Most days, we cross rivers. We perfect several methods to be deployed depending on the flow. I learn to look at the water and pick a line: Is the runout good? Are the rapids shallow? Can I hear rocks rolling? Is the depth discernable? I learn what a catchment is. We start carrying staffs of water-smoothed wood. In our strange hiking duo, my little sister is the brains, while I (all 166cm, 50-ish kg of me) am the brawn. What could possibly go wrong? We develop a respect for the water and a real knack for taking the most cowardly route possible. When we meet some tall lads on the north side of the Ahuriri, they tell us the river had been up to their navel, flowing fast. The line we choose keeps our shorts dry, our pride intact.
In the Spanish mountains, rivers are mostly forded by bridges that villagers have used for generations. In Aotearoa, human history is less apparent, maybe, but no less vital. It’s very clearly there in the abandoned gold mining settlement of Macetown and also in the trail over Harper Pass, forged by Māori long ago to facilitate the pounamu trade from Te Tai o Poutini, and, no doubt, in many other trails, their origins obscured by colonial monickers.
Tramping down the island that I was raised in, I learn to look a little differently. I know the names for some plants and animals, but I learn a whole lot more and as I gain the language, I gain new layers of vision, too. I notice the flora changing; almost West Coasty as we crunch down the Taramakau, then arid and dracophyllum-dense over the passes. I assess my surroundings a little differently, knowing the particular challenges these ecosystems face. Our conservation strategy in Aotearoa is so different, our ecology so particular.
We’re shocked to stumble on a wallaby in the tussock above Tekapō and thrilled to see kea over the alpine passes. We learn the habits and status of welcome swallows, robins, kāhu. We realize all over again how beautiful and how delicate this landscape is. And just how big. Fiordland, alone, is larger than Yellowstone and Yosemite national parks combined.
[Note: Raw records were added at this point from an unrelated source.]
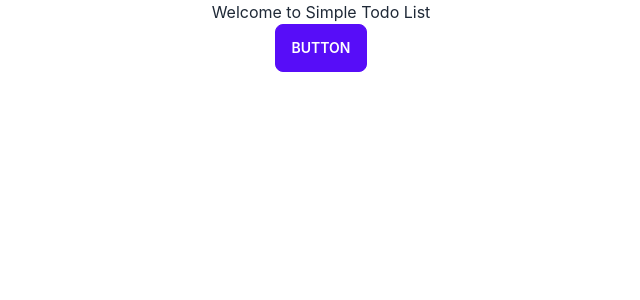
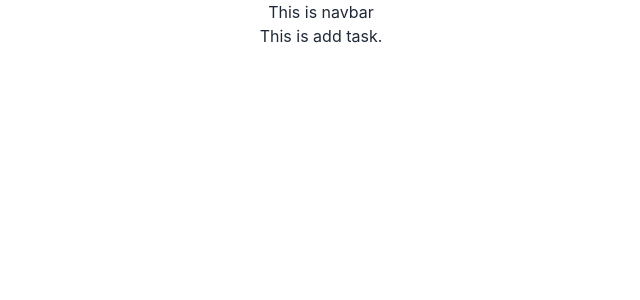
Before and after one commit to arifraj199/simple-todo-client, a React (Create React App) app: page /addtask in a window 1280 px wide. Shown: the top 300 px of the page, without its empty margins (319-959 px from the left). Built offline with nearby package versions, Linux system fonts and the light colour scheme.

Commit message:
Route setup

```diff
--- a/src/App.js
+++ b/src/App.js
@@ -1,10 +1,24 @@
+import { Route, Routes } from 'react-router-dom';
 import './App.css';
+import AddTask from './components/AddTask';
+import Home from './components/Home';
+import Login from './components/Login';
+import MyTask from './components/MyTask';
+import Navbar from './components/Navbar';
+import Signup from './components/Signup';
 
 function App() {
   return (
     <div className="App">
-      <h2>Welcome to Simple Todo List</h2>
-      <button class="btn btn-primary">Button</button>
+      <Navbar></Navbar>
+      <Routes>
+        <Route path='/' element={<Home></Home>}></Route>
+        <Route path='/home' element={<Home></Home>}></Route>
+        <Route path='/addtask' element={<AddTask></AddTask>}></Route>
+        <Route path='/mytask' element={<MyTask></MyTask>}></Route>
+        <Route path='/login' element={<Login></Login>}></Route>
+        <Route path='/signup' element={<Signup></Signup>}></Route>
+      </Routes>
     </div>
   );
 }
--- /dev/null
+++ b/src/components/AddTask.js
@@ -0,0 +1,11 @@
+import React from 'react';
+
+const AddTask = () => {
+    return (
+        <div>
+            <h2>This is add task.</h2>
+        </div>
+    );
+};
+
+export default AddTask;
--- /dev/null
+++ b/src/components/Home.js
@@ -0,0 +1,11 @@
+import React from 'react';
+
+const Home = () => {
+    return (
+        <div>
+            <h2>This is Home</h2>
+        </div>
+    );
+};
+
+export default Home;
--- /dev/null
+++ b/src/components/Login.js
@@ -0,0 +1,11 @@
+import React from 'react';
+
+const Login = () => {
+    return (
+        <div>
+            <h2>This is Login</h2>
+        </div>
+    );
+};
+
+export default Login;
--- /dev/null
+++ b/src/components/MyTask.js
@@ -0,0 +1,11 @@
+import React from 'react';
+
+const MyTask = () => {
+    return (
+        <div>
+            <h2>This is my task</h2>
+        </div>
+    );
+};
+
+export default MyTask;
--- /dev/null
+++ b/src/components/Navbar.js
@@ -0,0 +1,11 @@
+import React from 'react';
+
+const Navbar = () => {
+    return (
+        <div>
+            <h2>This is navbar</h2>
+        </div>
+    );
+};
+
+export default Navbar;
--- /dev/null
+++ b/src/components/Signup.js
@@ -0,0 +1,11 @@
+import React from 'react';
+
+const Signup = () => {
+    return (
+        <div>
+            <h2>Sign Up Page</h2>
+        </div>
+    );
+};
+
+export default Signup;
```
As we walk, we notice wasp-bait structures and 1080 pellets, areas of deforestation and new growth, the presence of riflemen and the absence of rock wrens.
There is beauty in the stripped land of the plains, in the coconut-scented gorse and the UV glow of the lupins. The noise and mess of Canada geese, though, the squidge of didymo, the devastation wrought by pigs are less charming. We pay attention to stone, watch the scree cycle through different shades and sheens as we move south. We track the way this land fits together and recognize the strange processes that have contributed to its formation.
By the end of our trail, I’d gained a pair of possum socks and some respect for the New Zealand weather and wilderness. Tramping here is a serious business, but everyone we met has made it their own. Paul is a meticulous planner and a steady walker; he carries a tiny, ancient flip phone for calls and a sizable iPad for everything else. Quinn is recovering from giardia and carrying a guitalele, on which he plays melancholic Russian folk songs. Matt’s wife is travelling alongside him in a campervan; they meet whenever he passes through civilisation. “I’m doing the TA the easy way,” he tells us.
But I’m not sure there is an easy way to walk this trail. Just many different ways to stumble through, keeping a weather eye on the forecast and your gear in waterproof compartments, remembering to look up, now and then, and realise how implausibly, achingly glorious this place is.